What the exercise asks
Scan the entries that follow for the word "post", then report every line in which it appears.

Records from a data source
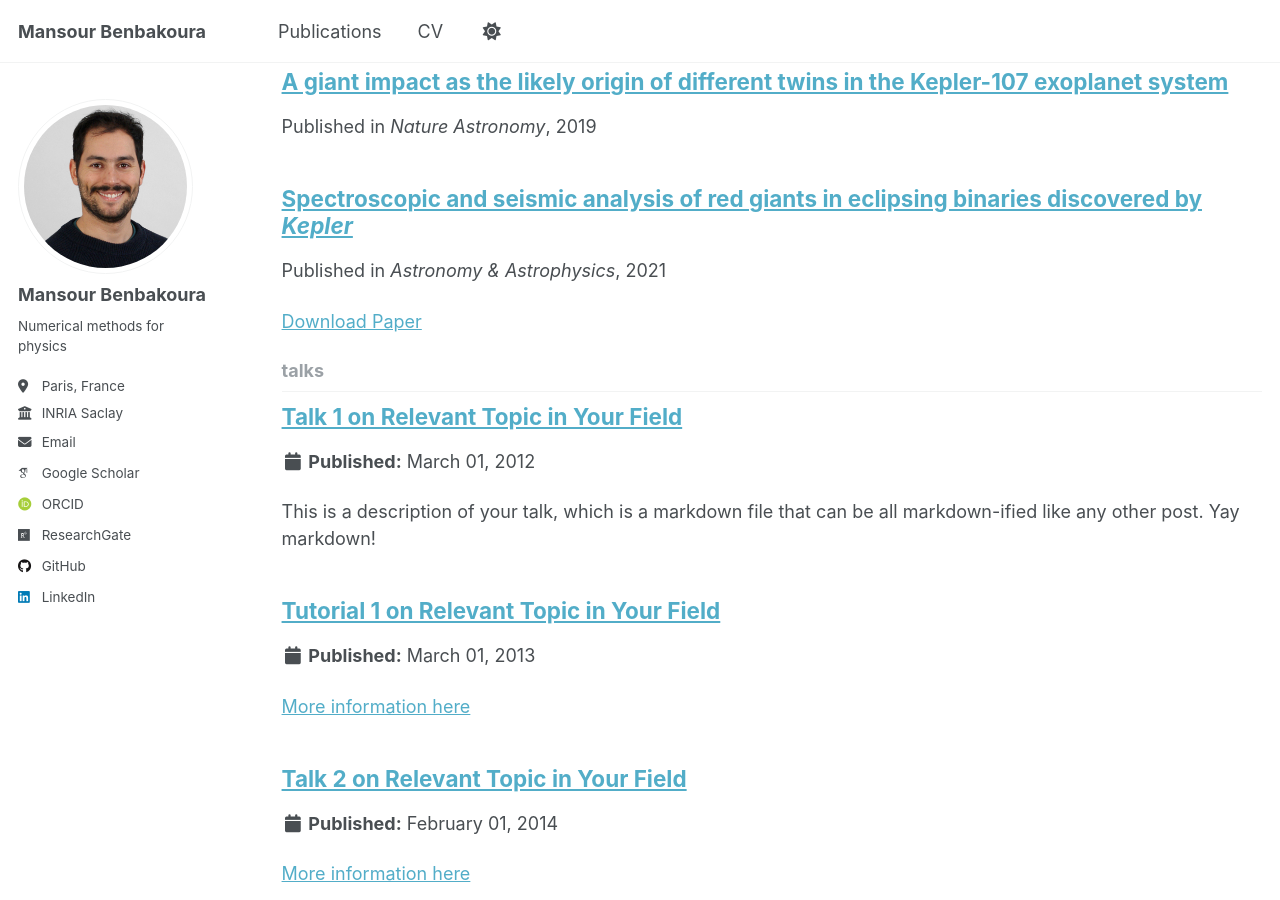
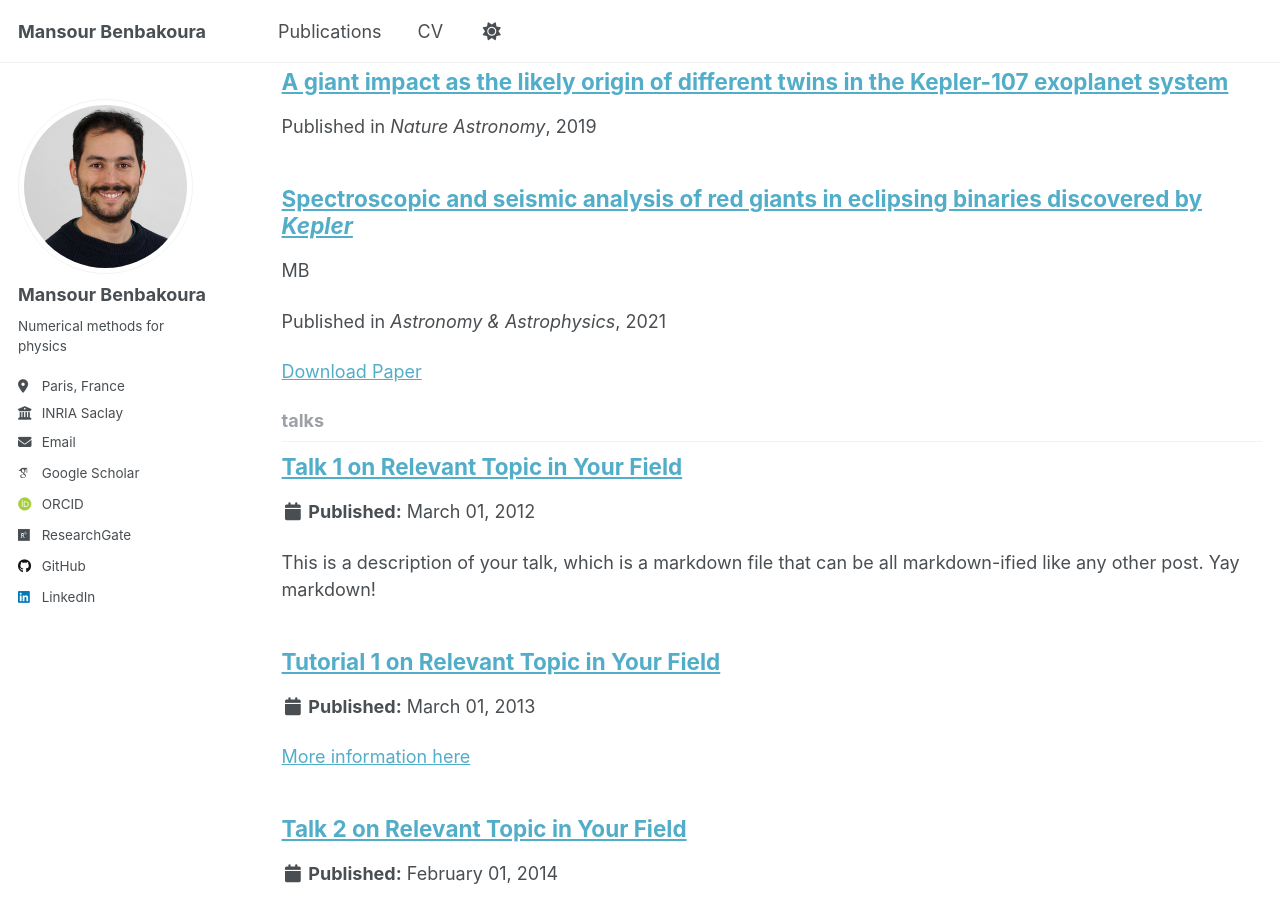
Before and after one commit to mansour-b/mansour-b.github.io, a Jekyll site: the page built from _pages/collection-archive.html, in a window 1280 px wide and 900 px high, scrolled down 1420 px. Built offline with Jekyll 4.4.1, drawn with Linux system fonts in a browser that asks for light colours; some web fonts are replaced; a script that is not in the unit is left out.

Commit message:
try to add authors

```diff
--- a/_includes/archive-single.html
+++ b/_includes/archive-single.html
@@ -33,6 +33,10 @@
         <a href="{{ base_path }}{{ post.url }}" rel="permalink">{{ title }}</a>
       {% endif %}
     </h2>
+
+    {% if post.authors %}
+      <p class="archive__item-authors">{{ post.authors }}</p>
+    {% endif %}
 
     {% if post.read_time %}
       <p class="page__meta"><i class="fa fa-clock" aria-hidden="true"></i> {% include read-time.html %}</p>
```
Also changed, not shown: _publications/2021-04-23-benbakoura-spectroscopic.md (+1 -0 lines).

Problem solution
         <a href="{{ base_path }}{{ post.url }}" rel="permalink">{{ title }}</a>
+    {% if post.authors %}
+      <p class="archive__item-authors">{{ post.authors }}</p>
     {% if post.read_time %}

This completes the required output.